● **ACTION ITEM**: In the material below, the required lines run from the one containing "C --> D[Phase 3: Layout Detection]" through the one containing "Heuristics & Router]". Copy those lines exactly, ends included, and nothing else.
——
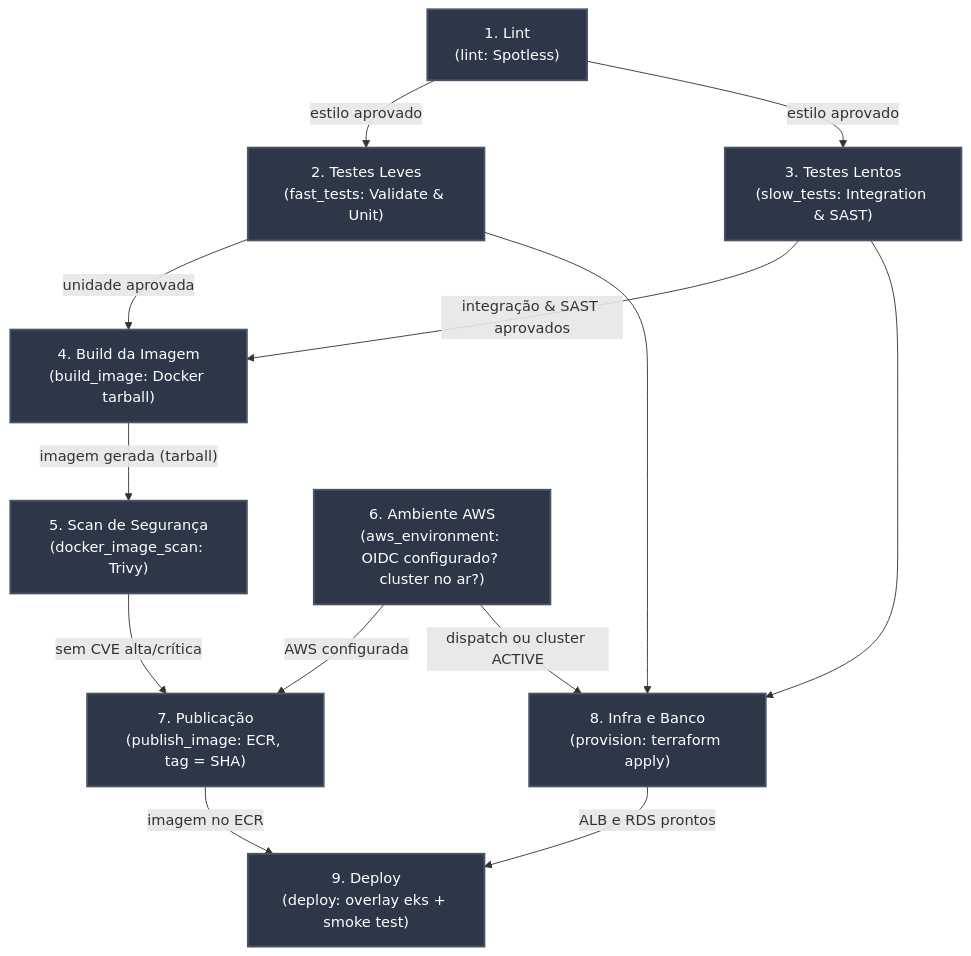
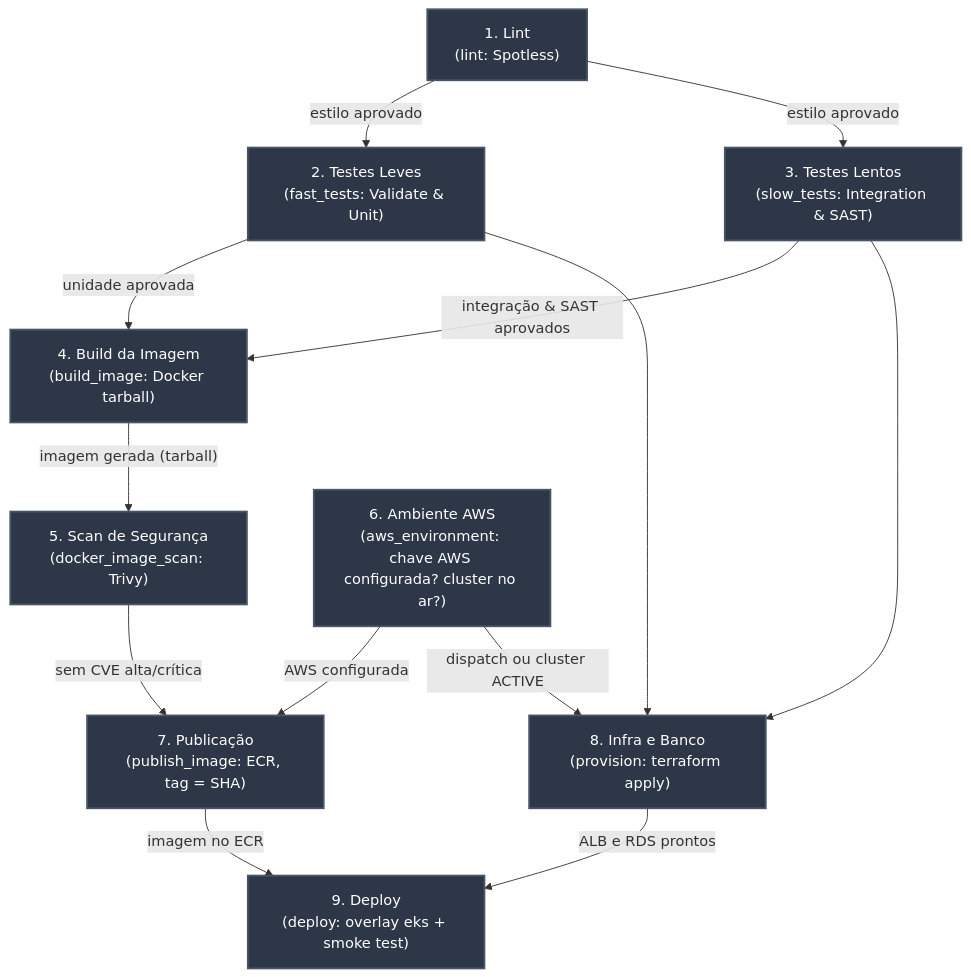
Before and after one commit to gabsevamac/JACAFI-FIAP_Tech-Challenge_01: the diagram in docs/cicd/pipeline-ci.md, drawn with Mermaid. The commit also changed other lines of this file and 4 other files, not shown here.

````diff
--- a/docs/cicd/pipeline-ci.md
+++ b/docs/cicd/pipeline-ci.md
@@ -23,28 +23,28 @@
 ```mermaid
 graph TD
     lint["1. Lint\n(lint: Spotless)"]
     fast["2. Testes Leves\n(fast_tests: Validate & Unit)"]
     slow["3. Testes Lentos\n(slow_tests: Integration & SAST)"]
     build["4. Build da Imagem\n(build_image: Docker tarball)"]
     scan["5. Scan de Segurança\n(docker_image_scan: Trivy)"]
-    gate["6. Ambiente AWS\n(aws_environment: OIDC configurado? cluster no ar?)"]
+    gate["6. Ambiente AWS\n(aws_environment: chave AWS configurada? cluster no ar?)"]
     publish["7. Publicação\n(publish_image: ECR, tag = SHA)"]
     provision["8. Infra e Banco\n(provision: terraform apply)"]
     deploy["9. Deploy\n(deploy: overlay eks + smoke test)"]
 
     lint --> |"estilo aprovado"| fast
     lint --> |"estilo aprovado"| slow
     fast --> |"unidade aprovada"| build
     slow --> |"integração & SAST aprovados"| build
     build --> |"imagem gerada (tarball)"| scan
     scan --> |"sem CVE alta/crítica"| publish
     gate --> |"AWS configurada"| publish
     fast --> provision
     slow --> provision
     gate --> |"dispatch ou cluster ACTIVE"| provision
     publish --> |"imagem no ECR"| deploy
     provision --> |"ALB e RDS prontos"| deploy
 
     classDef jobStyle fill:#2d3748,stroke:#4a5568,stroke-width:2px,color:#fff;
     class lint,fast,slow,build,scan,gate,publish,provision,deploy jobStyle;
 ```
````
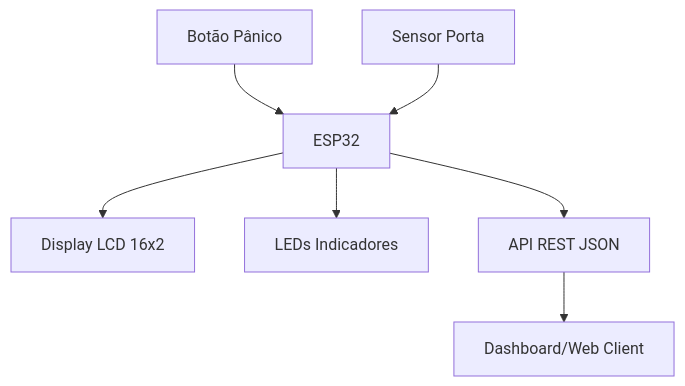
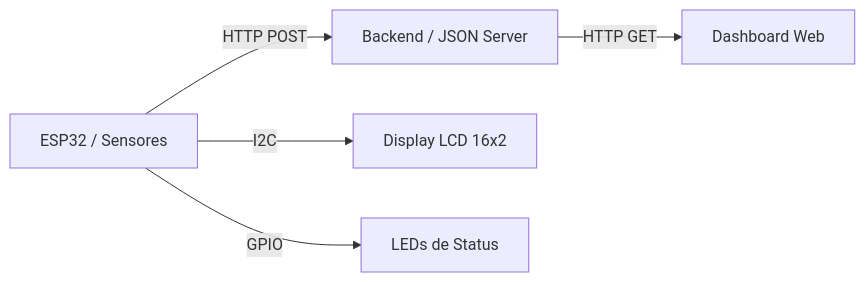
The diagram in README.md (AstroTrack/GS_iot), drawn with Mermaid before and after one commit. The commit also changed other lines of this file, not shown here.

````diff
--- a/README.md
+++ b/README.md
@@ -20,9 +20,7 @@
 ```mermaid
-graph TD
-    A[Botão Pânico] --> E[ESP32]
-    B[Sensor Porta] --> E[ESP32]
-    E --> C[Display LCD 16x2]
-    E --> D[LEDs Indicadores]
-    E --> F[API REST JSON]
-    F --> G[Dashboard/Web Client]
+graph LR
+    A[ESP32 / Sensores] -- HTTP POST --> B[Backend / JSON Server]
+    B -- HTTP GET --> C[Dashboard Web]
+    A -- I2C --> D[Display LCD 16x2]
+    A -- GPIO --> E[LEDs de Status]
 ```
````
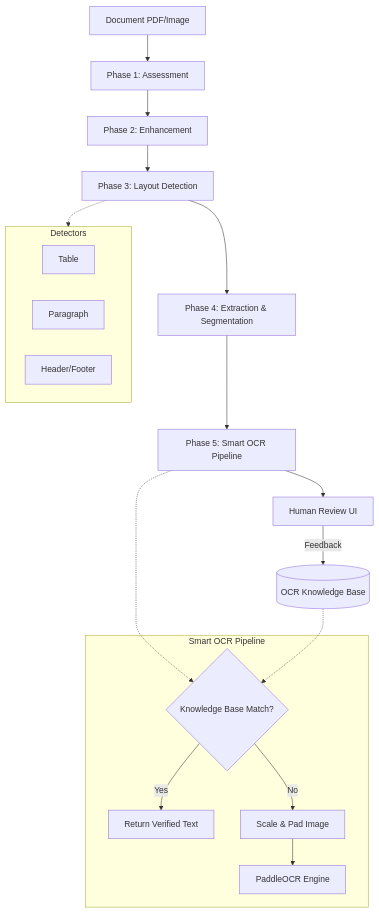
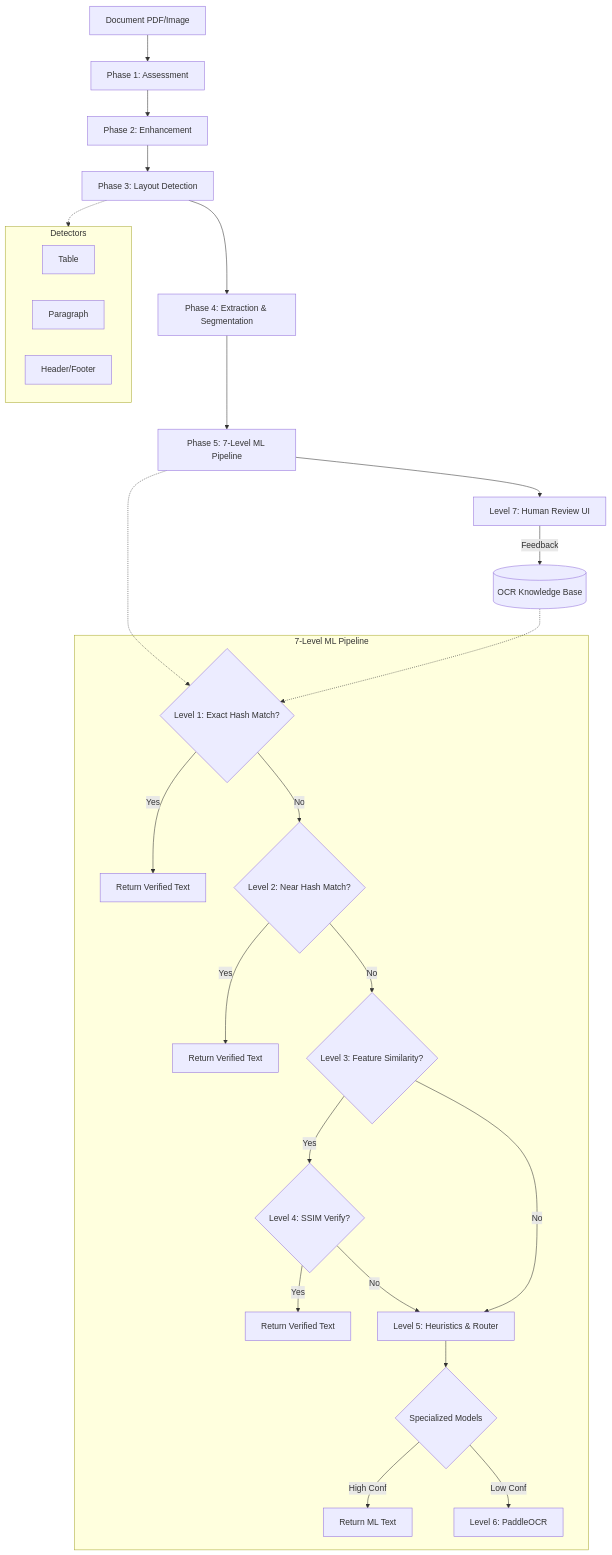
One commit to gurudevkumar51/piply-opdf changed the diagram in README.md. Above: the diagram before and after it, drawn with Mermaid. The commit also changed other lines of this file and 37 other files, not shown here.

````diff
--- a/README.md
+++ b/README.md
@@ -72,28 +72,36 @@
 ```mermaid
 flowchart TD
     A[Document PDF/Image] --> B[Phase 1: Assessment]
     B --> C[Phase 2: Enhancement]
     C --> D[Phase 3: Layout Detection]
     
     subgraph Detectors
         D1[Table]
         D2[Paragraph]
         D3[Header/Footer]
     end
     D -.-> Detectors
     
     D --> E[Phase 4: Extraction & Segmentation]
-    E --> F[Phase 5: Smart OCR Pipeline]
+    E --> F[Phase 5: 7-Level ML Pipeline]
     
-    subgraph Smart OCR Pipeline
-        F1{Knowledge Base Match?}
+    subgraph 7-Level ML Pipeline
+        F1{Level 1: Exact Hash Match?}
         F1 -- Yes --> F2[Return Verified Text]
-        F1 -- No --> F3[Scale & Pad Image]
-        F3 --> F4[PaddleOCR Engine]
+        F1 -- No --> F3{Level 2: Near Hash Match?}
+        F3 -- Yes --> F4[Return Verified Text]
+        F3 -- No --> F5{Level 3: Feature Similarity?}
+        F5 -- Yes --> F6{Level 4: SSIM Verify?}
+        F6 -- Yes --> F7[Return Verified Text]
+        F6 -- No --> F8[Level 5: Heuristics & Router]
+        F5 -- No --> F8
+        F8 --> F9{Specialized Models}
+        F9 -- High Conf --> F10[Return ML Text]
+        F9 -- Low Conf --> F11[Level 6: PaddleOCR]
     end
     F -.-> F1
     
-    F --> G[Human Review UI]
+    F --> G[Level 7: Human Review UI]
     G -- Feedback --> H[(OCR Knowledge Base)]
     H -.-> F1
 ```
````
——
● **EXERCISE RESULT**:
     C --> D[Phase 3: Layout Detection]
     
     subgraph Detectors
         D1[Table]
         D2[Paragraph]
         D3[Header/Footer]
     end
     D -.-> Detectors
     
     D --> E[Phase 4: Extraction & Segmentation]
-    E --> F[Phase 5: Smart OCR Pipeline]
+    E --> F[Phase 5: 7-Level ML Pipeline]
     
-    subgraph Smart OCR Pipeline
-        F1{Knowledge Base Match?}
+    subgraph 7-Level ML Pipeline
+        F1{Level 1: Exact Hash Match?}
         F1 -- Yes --> F2[Return Verified Text]
-        F1 -- No --> F3[Scale & Pad Image]
-        F3 --> F4[PaddleOCR Engine]
+        F1 -- No --> F3{Level 2: Near Hash Match?}
+        F3 -- Yes --> F4[Return Verified Text]
+        F3 -- No --> F5{Level 3: Feature Similarity?}
+        F5 -- Yes --> F6{Level 4: SSIM Verify?}
+        F6 -- Yes --> F7[Return Verified Text]
+        F6 -- No --> F8[Level 5: Heuristics & Router]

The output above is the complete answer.